ROLLER DERBY (Dec, 1948)


It is a teeth-jarring sport for skaters who race 30 miles every night

To 17 million Americans who occasionally clamp on a pair of roller skates the sport means nothing more than a casual evening at the local rink, gliding along to easy organ rhythms and perhaps taking a harmless pratfall when jounced by an exhibitionist. To the husky young men pictured here, however, it is a highly professional undertaking.

Foot Scales Weigh Golf Strokes (Aug, 1931)

Foot Scales Weigh Golf Strokes
WEIGHING each foot of a golfer while he is addressing and striking the ball is the unique scheme recently employed to compute the weight of the force put into a drive by such golf experts as Bobby Jones. The scales tell whether he puts more weight on the left foot than on the right. In the test, conducted as shown in the above photo, it was found that the right foot bore the greatest burden.

Air Sweeps Dust off Home Plate (Nov, 1939)

Air Sweeps Dust off Home Plate

Baseball umpires can throw away their whisk brooms if an automatic home-plate duster recently invented is generally adopted. When the device is placed in operation, a valve built into the plate rises and a blast of compressed air sweeps it clean of dust and dirt, as shown in the photograph below.

Speeding Auto Tows Aquaplane (Jul, 1934)

Speeding Auto Tows Aquaplane
DOWN in Florida, where good roads often parallel the water for miles at a stretch, aquaplane enthusiasts have invented a new sports thrill. Selecting a stretch of water whose banks are not lined with trees, the thrill-seekers hitch an aquaplane to a speeding automobile with a long tow rope. In the absence of motor boat wash, great speed may be attained by the rider.

Cyclists Maneuver Galloping Bikes in Novel Polo Match (Jul, 1934)

Cyclists Maneuver Galloping Bikes in Novel Polo Match

A POLO game is seldom dull, but when galloping bicycles are substituted for the traditional steeds, the fun begins.
A polo match on bicycles was a feature of a recent cycling meet at Heme Hill, London, England.

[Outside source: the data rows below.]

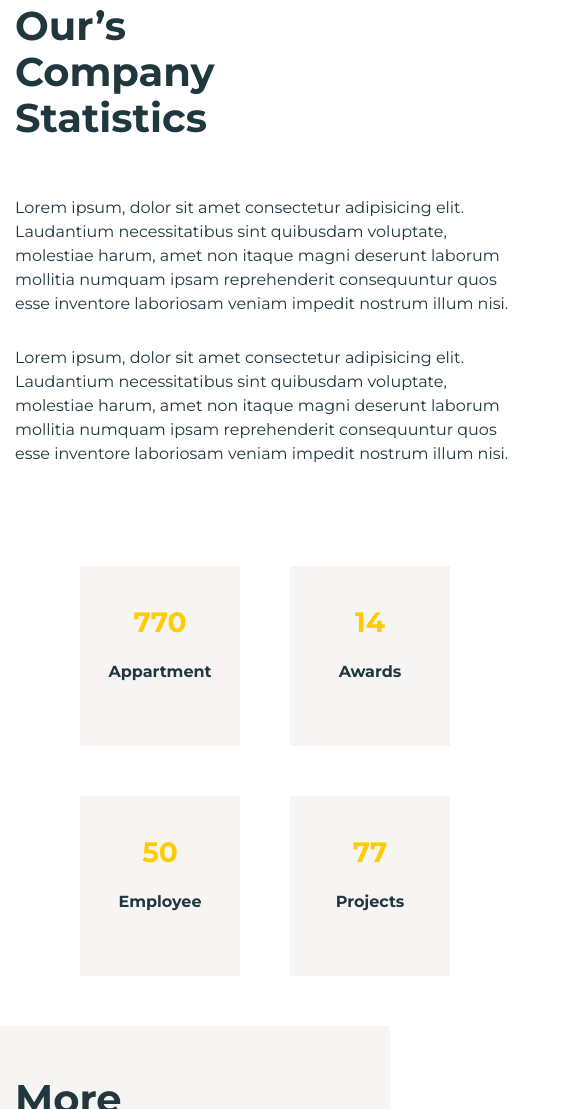
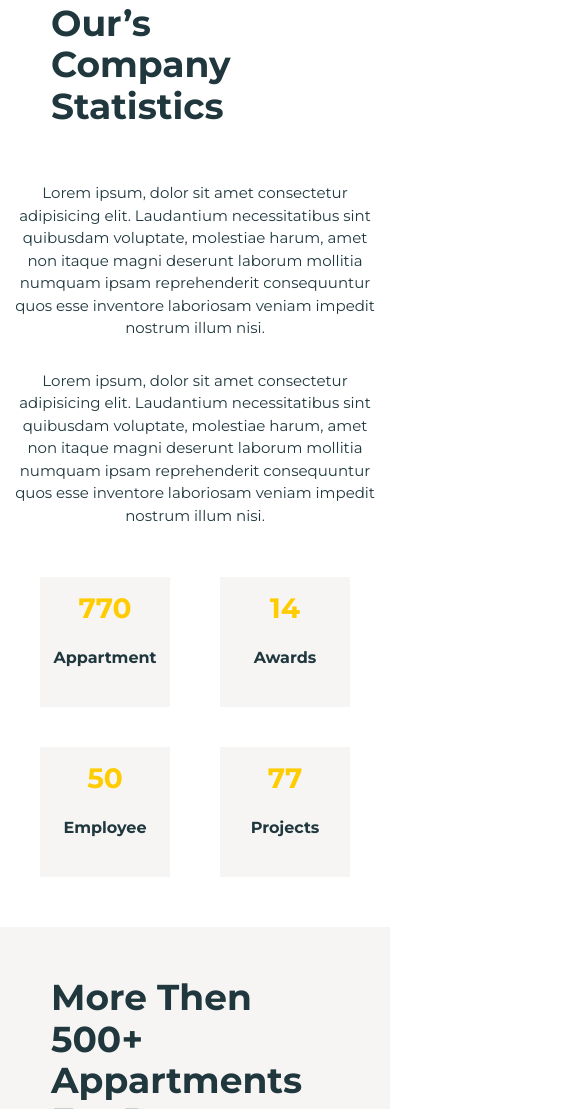
Before and after one commit to MuhammadRabi/P24, a plain HTML site: page index.html in a window 390 px wide. Shown: the part 891-2000 px from the top of the page, 585 px wide, since content can reach past the window. Drawn offline with Linux system fonts and the light colour scheme.

Commit message:
responsive fixes

```diff
--- a/css/style.scss
+++ b/css/style.scss
@@ -110,8 +110,15 @@ button {
 .main-heading {
   text-align: left;
   width: 40%;
+  @include mobile {
+    width: 80%;
+    margin: auto;
+  }
   h2 {
     font-size: 40px;
+    @include mobile {
+      font-size: 36px;
+    }
   }
   p {
     font-size: 13px;
@@ -298,21 +305,29 @@ form {
   padding-bottom: $sectionPadding;
   main {
     display: grid;
-    grid-template-columns: repeat(auto-fill, minmax(500px, 1fr));
-    gap: 100px;
+    grid-template-columns: repeat(auto-fill, minmax(400px, 1fr));
+    @include mobile {
+      grid-template-columns: repeat(auto-fill, minmax(250px, 1fr));
+    }
     .stats-text {
       p {
         margin-top: 30px;
         line-height: 1.5;
+        @include mobile {
+          font-size: 15px;
+          text-align: center;
+        }
       }
     }
     .stats-boxes {
       width: 100%;
       display: grid;
       grid-template-columns: auto auto;
-      justify-content: center;
-      align-items: center;
-      gap: 50px;
+      place-items: center;
+      row-gap: 40px;
+      @include mobile {
+        margin-top: 50px;
+      }
     }
     span {
       align-content: stretch;
@@ -320,9 +335,13 @@ form {
       justify-content: center;
       align-items: center;
       flex-direction: column;
-      width: 160px;
-      height: 180px;
+      width: 200px;
+      height: 200px;
       background-color: var(--background-dark);
+      @include mobile {
+        width: 130px;
+        height: 130px;
+      }
       h3 {
         color: var(--yellow-color);
         font-size: 28px;
@@ -343,7 +362,8 @@ form {
   background-color: var(--background-dark);
   .rent-items {
     display: grid;
-    grid-template-columns: repeat(auto-fill, minmax(350px, 1fr));
+    grid-template-columns: repeat(auto-fill, minmax(275px, auto));
+    justify-content: center;
     gap: 35px 30px;
     margin: 40px 0 60px 0;
     figure {
@@ -357,6 +377,7 @@ form {
         width: 100%;
         height: 17%;
         padding: 15px;
+
         h4 {
           font-size: 15px;
           padding-bottom: 15px;
@@ -365,7 +386,7 @@ form {
           display: flex;
           justify-content: space-between;
           .small {
-            display: inline-flex;
+            display: flex;
           }
           span {
             color: var(--yellow-color);
@@ -470,10 +491,16 @@ form {
     justify-content: space-between;
     gap: 50px;
     margin-top: 50px;
+    @include mobile {
+      grid-template-columns: repeat(auto-fill, minmax(250px, 1fr));
+    }
     .service-text p {
       font-size: 13px;
       line-height: 1.8;
       margin-bottom: 10px;
+      @include mobile {
+        padding-right: 25px;
+      }
     }
   }
 }
@@ -486,7 +513,7 @@ form {
   background-color: var(--background-dark);
   .agent-items {
     display: grid;
-    grid-template-columns: repeat(auto-fill, minmax(350px, 1fr));
+    grid-template-columns: repeat(auto-fill, minmax(275px, auto));
     justify-content: center;
     gap: 30px;
     margin-top: 50px;
@@ -501,6 +528,7 @@ form {
         width: 100%;
         height: 17%;
         padding: 15px;
+
         h4 {
           font-size: 15px;
           padding-bottom: 15px;
@@ -533,8 +561,15 @@ form {
     justify-content: space-between;
     align-items: center;
     margin-bottom: 50px;
+
     &:nth-of-type(2) {
       flex-direction: row-reverse;
+      @include mobile {
+        flex-direction: column;
+      }
+    }
+    @include mobile {
+      flex-direction: column;
     }
     figure {
       flex-basis: 45%;
@@ -542,6 +577,7 @@ form {
     .text-box {
       flex-basis: 45%;
       h3 {
+        padding-top: 20px;
         font-size: 25px;
       }
       p {
@@ -559,13 +595,15 @@ footer {
   padding-top: $sectionPadding;
   background-color: var(--main-color);
   color: var(--background-white);
-  height: 500px;
   .hero-footer {
     display: flex;
     justify-content: space-between;
     align-items: center;
     position: relative;
     margin-bottom: 100px;
+    @include mobile {
+      flex-direction: column;
+    }
     &:before {
       content: "";
       position: absolute;
@@ -575,6 +613,11 @@ footer {
       left: 0;
       background-color: var(--second-color);
     }
+    .main-heading {
+      @include mobile {
+        width: 80%;
+      }
+    }
   }
   form {
     i {
@@ -583,11 +626,17 @@ footer {
     .main-input {
       width: 450px;
       padding: 15px 45px 15px 25px;
+      @include mobile {
+        width: 50%;
+      }
     }
   }
   .footer-lists {
     display: flex;
     justify-content: space-between;
+    @include mobile {
+      flex-direction: column;
+    }
     h4 {
       font-size: 25px;
       font-weight: 400;
--- a/index.html
+++ b/index.html
@@ -73,6 +73,7 @@
                     <div class="main-heading">
                         <h2>Our’s Company Statistics</h2>
                     </div>
+                    <article>
                         <p>Lorem ipsum, dolor sit amet consectetur adipisicing elit. Laudantium necessitatibus sint
                             quibusdam
                             voluptate,
@@ -85,6 +86,7 @@
                             molestiae harum, amet non itaque magni deserunt laborum mollitia numquam ipsam reprehenderit
                             consequuntur
                             quos esse inventore laboriosam veniam impedit nostrum illum nisi.</p>
+                    </article>
                 </div>
                 <div class="stats-boxes">
                     <span>
@@ -265,9 +267,9 @@
                     debitis il.</p>
             </div>
             <div class="service-content">
-                <div class="service-img">
+                <figure>
                     <img src="img/a (7).jpg" alt="09" class="img-fluid">
-                </div>
+                </figure>
                 <div class="service-text">
                     <h3>renting</h3>
                     <p>Lorem ipsum dolor sit amet consectetur adipisicing elit. Ut quisquam cum atque voluptatum
```
Also changed, not shown: css/style.css, 1 other file. Lines whose indentation alone changed are shown as unchanged.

Spills were frequent as riders literally tossed their cycles about the course in pursuit of the elusive white ball.

The elongated “croquet” mallets proved rather dangerous weapons as they were swung wildly about in the faster scrimmages. Riders chose to wear “crash” helmets just in case things should get rough.

Golf Club Cart Abolishes Caddy (Dec, 1933)

Golf Club Cart Abolishes Caddy

A NEW golf club cart now on the market may relegate the caddy to oblivion, along with the telegrapher, the movie theatre musician and the horse.

The cart is built along the lines of the truck commonly employed in wheeling boxed goods. The golf bag straps to the handle, its bottom resting on a small platform.

When moving the clubs from one hole to another, the golfer simply takes the cart in tow and wheels along over the fairway to the next tee.